03.01.18  \\\  Posted by Stasia Brewczynski  \\\  Wine 101

When people talk about wine sweetness, they may be talking about one of two different things: The first is the residual sugar (RS for short) in the wine, while the second is the perception of sweetness.

Bike Rosé Sweet Wine

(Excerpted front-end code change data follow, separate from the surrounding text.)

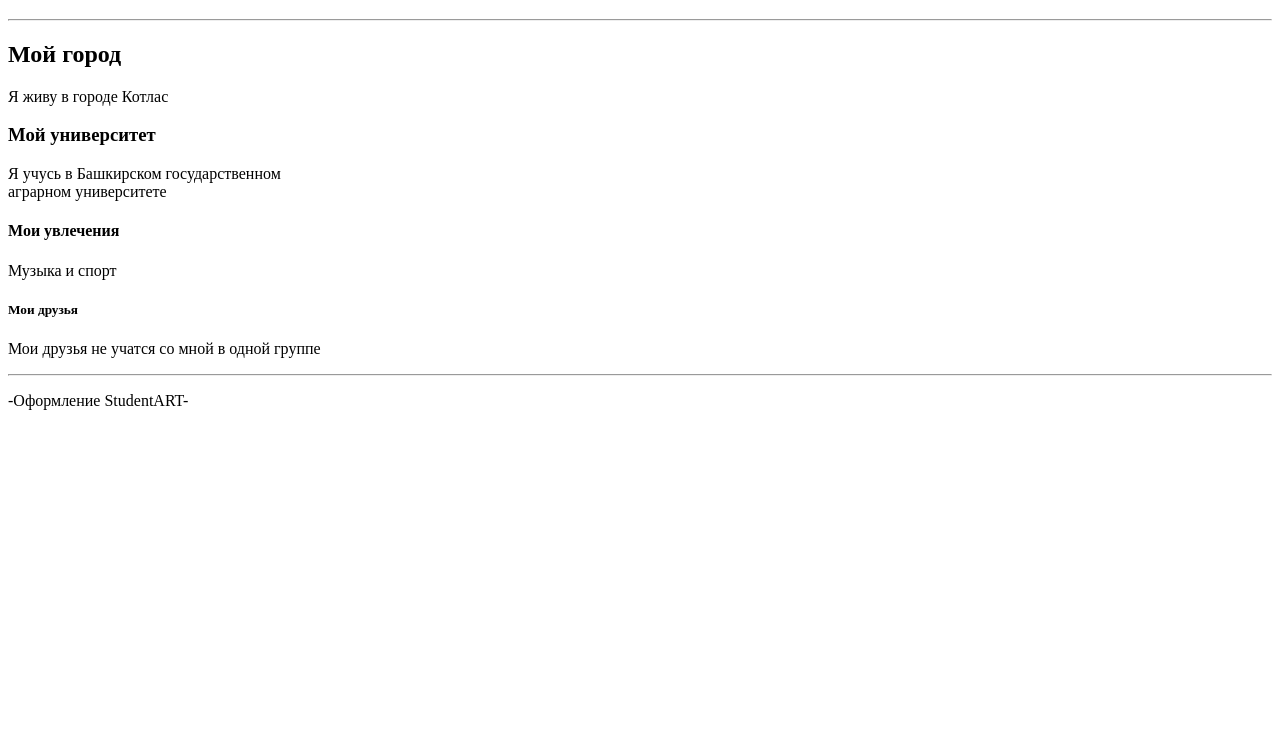
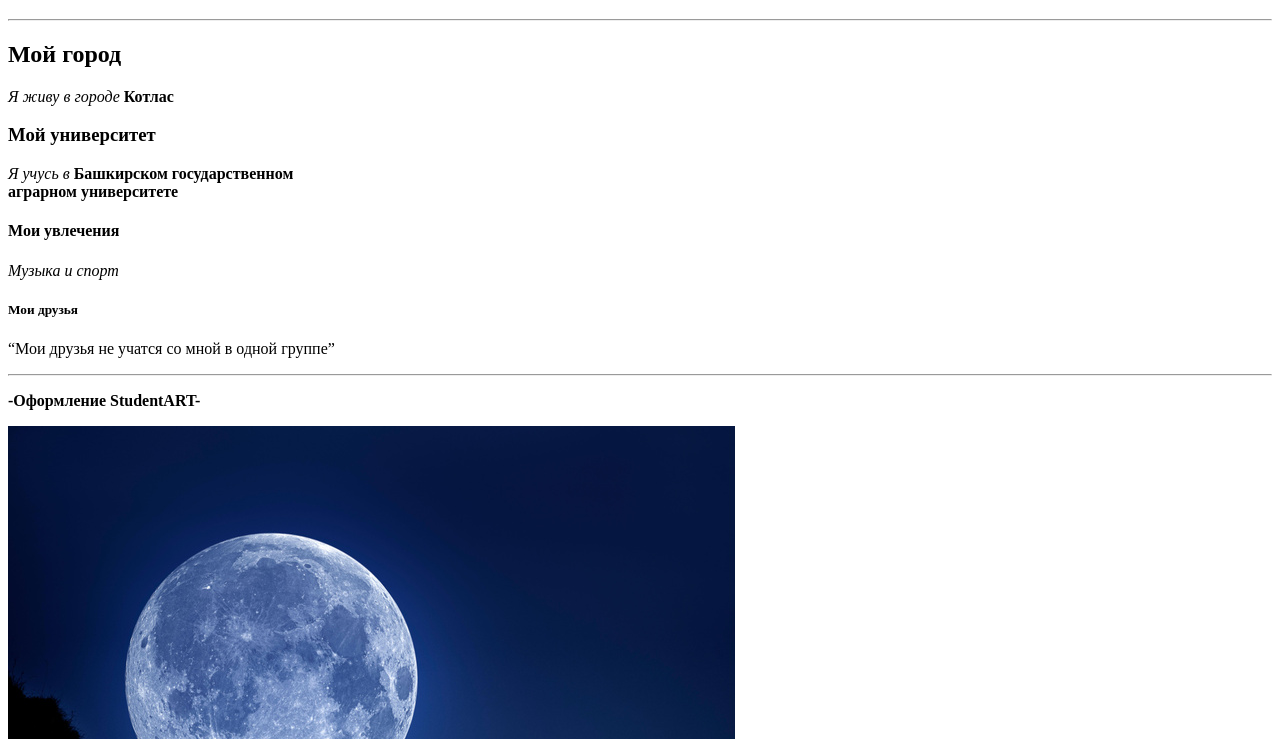
Before and after one commit to lShirrol/HTML, a plain HTML site: page mypage.html in a window 1280 px wide. Shown: the part 61-800 px from the top of the page. Drawn offline with Linux system fonts and the light colour scheme.

Commit message:
practical work №2

```diff
--- a/mypage.html
+++ b/mypage.html
@@ -8,14 +8,16 @@
         <h1>Привет! Это моя страничка</h1>
         <hr>
         <h2>Мой город</h2>
-        <p>Я живу в городе Котлас</p>
+        <p><em>Я живу в городе</em> <b>Котлас</b></p>
         <h3>Мой университет</h3>
-        <p>Я учусь в Башкирском государственном <br>аграрном университете</p>
+        <p><em>Я учусь в</em> <b>Башкирском государственном <br>аграрном университете</b></p>
         <h4>Мои увлечения</h4>
-        <p>Музыка и спорт</p>
+        <p><i>Музыка и спорт</i></p>
         <h5>Мои друзья</h5>
-        <p>Мои друзья не учатся со мной в одной группе</p>
+        <p><q>Мои друзья не учатся со мной в одной группе</q></p>
         <hr>
-        <p>-Оформление StudentART-</p>
+        <p><strong>-Оформление StudentART-</strong></p>
+        <img src="images/Moon.jpeg" alt="Луна на ночном небе">
+        <p><&copy></p>
     </body>
 </html>
```
Also changed, not shown: images/Moon.jpeg (added).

Whether it’s red, rosé, or sweet white wine, the measurable sweetness level of a beverage comes from its residual sugar, referring to the natural fruit sugars (glucose and fructose) that remain in the final product after fermentation has occured. Wine fermentation, the process in which grape juice turns into wine, involves either added or natural yeasts eating up the grape sugars and expelling alcohol. Different yeast strains eat sugar at different rates, leaving more or less residual sugar. Other factors that can stop or slow the fermentation process early include the rise in alcohol, which eventually overwhelms yeast, the presence of more complex sugars that are harder for the yeast to consume, or the addition of sulfur.

Residual sugar is typically measured in grams per liter of wine (g/L for short), so sweet wines have a higher RS number and dry wines a lower RS number. Moscato wine, for example, often has an RS between 40-100 g/L while Pinot Grigio might have 0-20 g/L.

Learn more about sweet wine types from around the world.

Residual sugar level will certainly have an effect on how the palate perceives sweetness, but it is not the only factor when it comes to how something tastes. Along with the actual sugar content, a higher alcohol level can enhance the sense of sweetness in a wine. Conversely, acidity and tannins will cause a wine to seem less sweet. Likewise, flavors or aromas we associate with sweetness, like fruity or floral notes, can enhance the perception of sweetness. In creating a balanced wine, whether sweet or dry on the wine sweetness chart, winemakers should strive to balance the factors of residual sugar, alcohol, acid, and tannins to create a pleasing beverage. The best way to learn more is to drink sweet wine and try pairing it with food. You’ll discover how many sweet wine types actually exist, and which ones suit your palate and personal preferences.